While hiccups might seem troublesome for your toddler, she was hiccuping in utero long before she was born -- and was not the least bit bothered by the spasms. Occasionally, a hiccup is more than just a hiccup; it can be a symptom of gastroesophageal reflux. If your toddler has stomach pain with the hiccups, frequent bouts of hiccups, they last for longer than 20 to 30 minutes at a time, or they coincide with another illness such as a persistent cough, talk to your health care provider.

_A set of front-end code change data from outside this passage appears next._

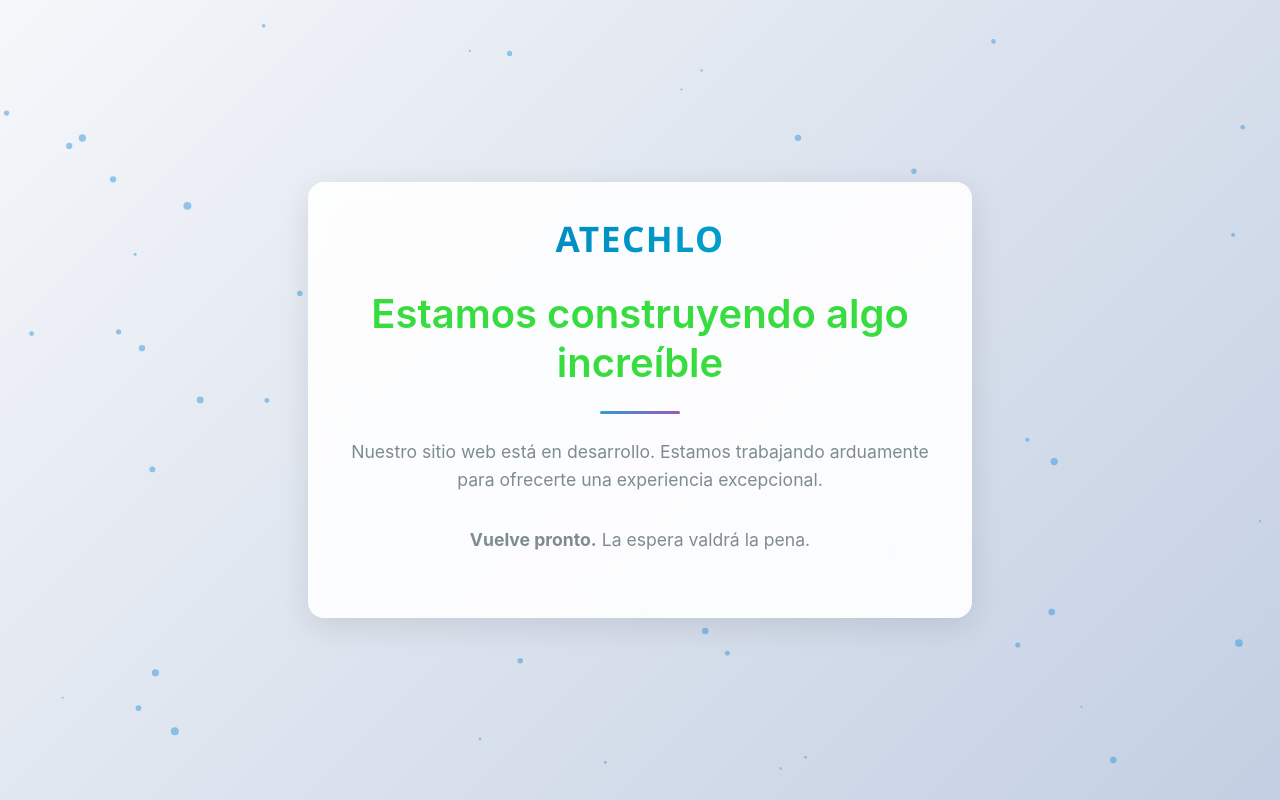
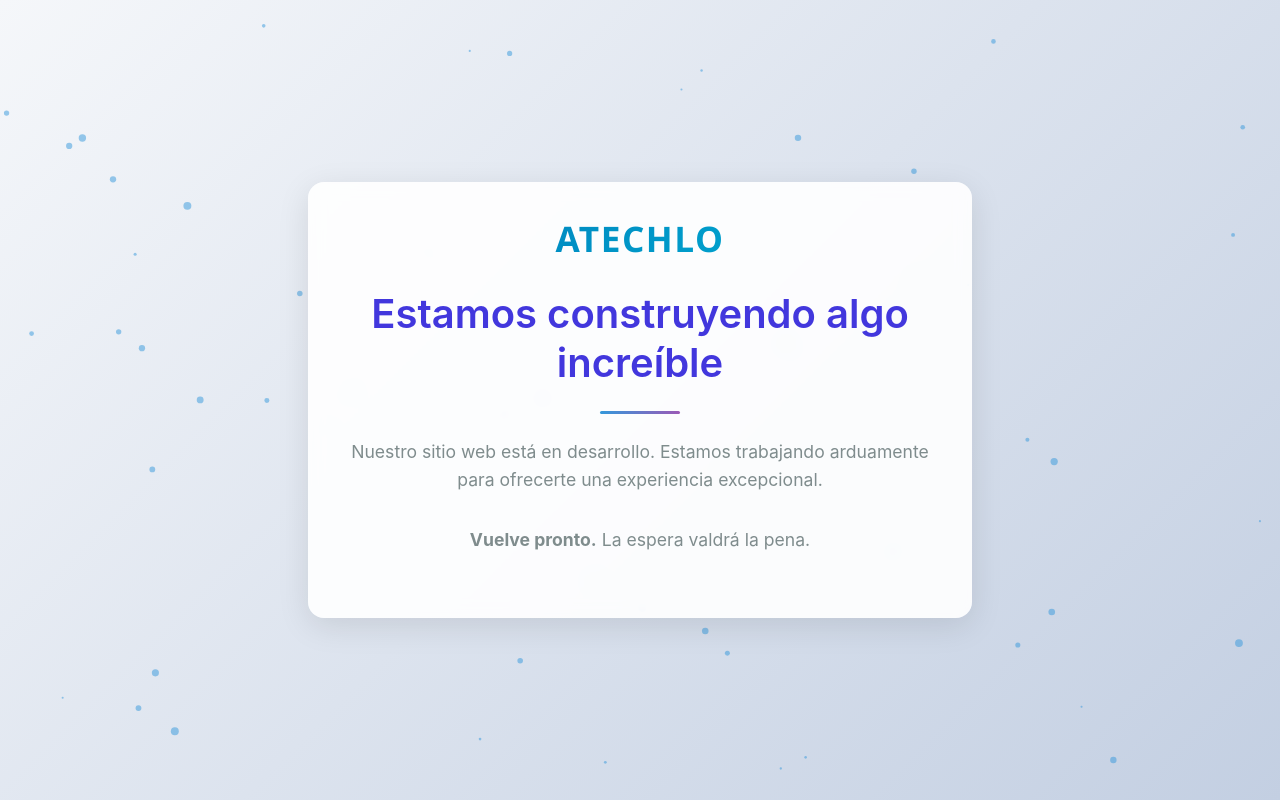
Before and after one commit to leonardogonzalolaura/atechloweb, a plain HTML site: page index.html in a window 1280 px wide. Drawn offline with Linux system fonts and the light colour scheme.

Commit message:
cambio titulo h1

```diff
--- a/index.html
+++ b/index.html
@@ -32,7 +32,7 @@
 
         h1 {
             font-weight: 600;
-            color: #37dd3f;
+            color: #4237dd;
             margin-bottom: 1rem;
             font-size: 2.5rem;
         }
```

Hiccups are involuntary contractions of your child’s diaphragm, which is the muscular partition between his thorax and abdomen. At the same time the involuntary contraction takes place, air is sucked in suddenly and his glottis -- a flap in the middle part of the larynx that prevents food and liquid from entering the lungs -- closes up briefly, explains the Women’s and Children’s Health Network’s website. Hiccups can occur individually, but often they happen in rhythmic bouts. And while they might be a relatively minor nuisance, the steady interval of contractions might begin to irritate or even scare your youngster.
Identifying the Cause
The culprit behind hiccups is sometimes too much food consumed too quickly; your toddler’s stomach gets full too fast or her abdomen fills with air as she speeds through her green beans or birthday cake, explains the Montreal Children’s Hospital website. If your toddler is a soda fanatic, the carbonated beverage can also affect the diaphragm. A bout of the hiccups might occur after a hot chocolate followed by a cold drink of milk; the sudden change of temperature in her stomach from the hot drink and then the cold one makes her diaphragm begin to contract. Situations unrelated to your toddler’s eating habits can cause hiccups, too, such as taking in excess air during active play or a temper tantrum, and sometimes there is no identifiable cause for the diaphragmatic spasms.
Avoiding the Problem
When your toddler’s hiccups are tied to his eating habits, help him avoid another hiccup session by teaching him to eat meals and snacks slowly, chewing his food thoroughly to avoid overfilling his stomach. Eating slowly also helps to reduce the amount of air he swallows, which decreases the risk of aggravating his diaphragm. Eliminate soda from your toddler’s diet and avoid drastic temperature changes in his food. Make mealtime a calm environment as well to avoid over-excitement that can lead to hiccups.
A multitude of theories surround effective hiccup treatments. However, startling your youngster, having her stand on her head or feeding her a spoonful of peanut butter could certainly do more harm than good. Instead, focus on helping your child cope if she is bothered or scared by the spasms. Cuddle together, rub or pat her back or sit together and let the rhythmic motion of a rocking chair calm her down. Try a few safe techniques to help your toddler's hiccups pass, such as having her drinking a small cup of water or breathing into a paper -- not plastic -- bag. Tickling your toddler might ease her hiccups -- or distract her until they pass on their own. If your toddler begins to hiccup while eating, have her spit out the food quickly to avoid a choking hazard. Wait for the spasms to pass before resuming the meal.